Home Gardening

Outdoor Gardening

Organic Gardening

Modern Gardening

Urban Gardening

Gardening Business

Growing Vegetables In South Africa, Sowing Calendar

Growing Vegetables in South Africa

Hello gardeners, we are back with a new topic today and the topic is all about growing vegetables in South Africa and the vegetable planting calendar of South Africa. Do you live in South Africa and do you want to grow your own vegetables in South Africa? Well and then you will need to follow this complete article to grow vegetables in South Africa. In this article, we will also mention all the requirements for growing vegetables in South Africa.

Introduction to Growing Vegetables in South Africa

Growing your own vegetable garden is the latest gardening style trend. South Africa is a country rich in biodiversity. Whether you live on the breezy coast or the sunny north, what any garden ground in South Africa can do is grow vegetables.

Starting a very small vegetable patch in your backyard has beautiful benefits not only are you becoming more self-supporting and therefore spending less at the grocery store, but you are also present to the environment. Not to cover, a vegetable garden can be a delighting feature too. Before you begin, there are some basic things to keep in mind when starting a vegetable garden from scratch.

A Step-by-Step Planting Guide for Growing Vegetables in South Africa, and Planting Calendar
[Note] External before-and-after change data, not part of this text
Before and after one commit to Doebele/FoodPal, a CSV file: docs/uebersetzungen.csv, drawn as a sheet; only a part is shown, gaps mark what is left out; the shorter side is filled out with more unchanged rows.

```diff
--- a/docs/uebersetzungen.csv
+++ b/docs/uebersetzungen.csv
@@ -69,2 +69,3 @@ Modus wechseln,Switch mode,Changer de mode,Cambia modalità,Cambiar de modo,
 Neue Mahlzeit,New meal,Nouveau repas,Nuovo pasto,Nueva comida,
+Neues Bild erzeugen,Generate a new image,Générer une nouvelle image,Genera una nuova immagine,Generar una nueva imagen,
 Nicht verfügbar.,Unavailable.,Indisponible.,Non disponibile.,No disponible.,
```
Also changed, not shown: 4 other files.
So, to make things very easier for you curated a vegetable seeds calendar that can help you plan to grow your winter vegetables and summer vegetables at home. To be included in such a diverse country that is home to near every kind of topographical feature conceivable. From plains to mountains, Mother Nature resides most beautifully on every edge in South Africa. It was a challenge to give you this handy planting calendar but we have tried to supply you with general sowing season seeds in South Africa. However, to get the most exact details about the city or town you are in, we suggested that you consult your local area nursery.

Basic Things to Remember When Growing Vegetables in South Africa

  • Space matters

The quantity of work involved is mostly determined by how wide you want your vegetable garden ground to be. You may be looking to dedicate a small edge of your vegetable garden to a few herbs and lettuce heads to supplement your home cuisine, in which case a 2×2 meter spot is all you require. Perhaps you are aiming higher, and wish to grow sufficient produce to completely support you or even to sell at local planting markets. Wide vegetable gardens offer a wide range of choices, and you could even create a small orchard or vineyard if you have space. The first step is to plan how much space you require for the number of vegetables you want to grow.

  • Selecting the right location and type of raised bed for your vegetable garden

Always grow vegetables in direct full sunlight and prevented the wind. Poor sunlight conditions will almost guarantee it is not to good harvest and unhealthy pest-infected plants. Vegetables and herbs must get at least direct six to eight hours of sunlight per day. More light bigger vegetable plants produce and very tastier home-grown treats. Vegetables are the best grown on raised grounds. This prevents well-drained soil throughout the vegetable plants from getting compressed from you walking and working around them and tolerates so much more freedom to get the well-drained soil structure right when it comes to temperatures, drainage, etc. Proper drainage is suitable when growing vegetables so choose a spot that tolerates good drainage and doesn’t gather runoff water during heavy rains. Try to position your vegetable garden near to your kitchen. Keep in mind, vegetables like water and you will require watering them regularly so choose a spot that is close to a tap.

  • Select a good soil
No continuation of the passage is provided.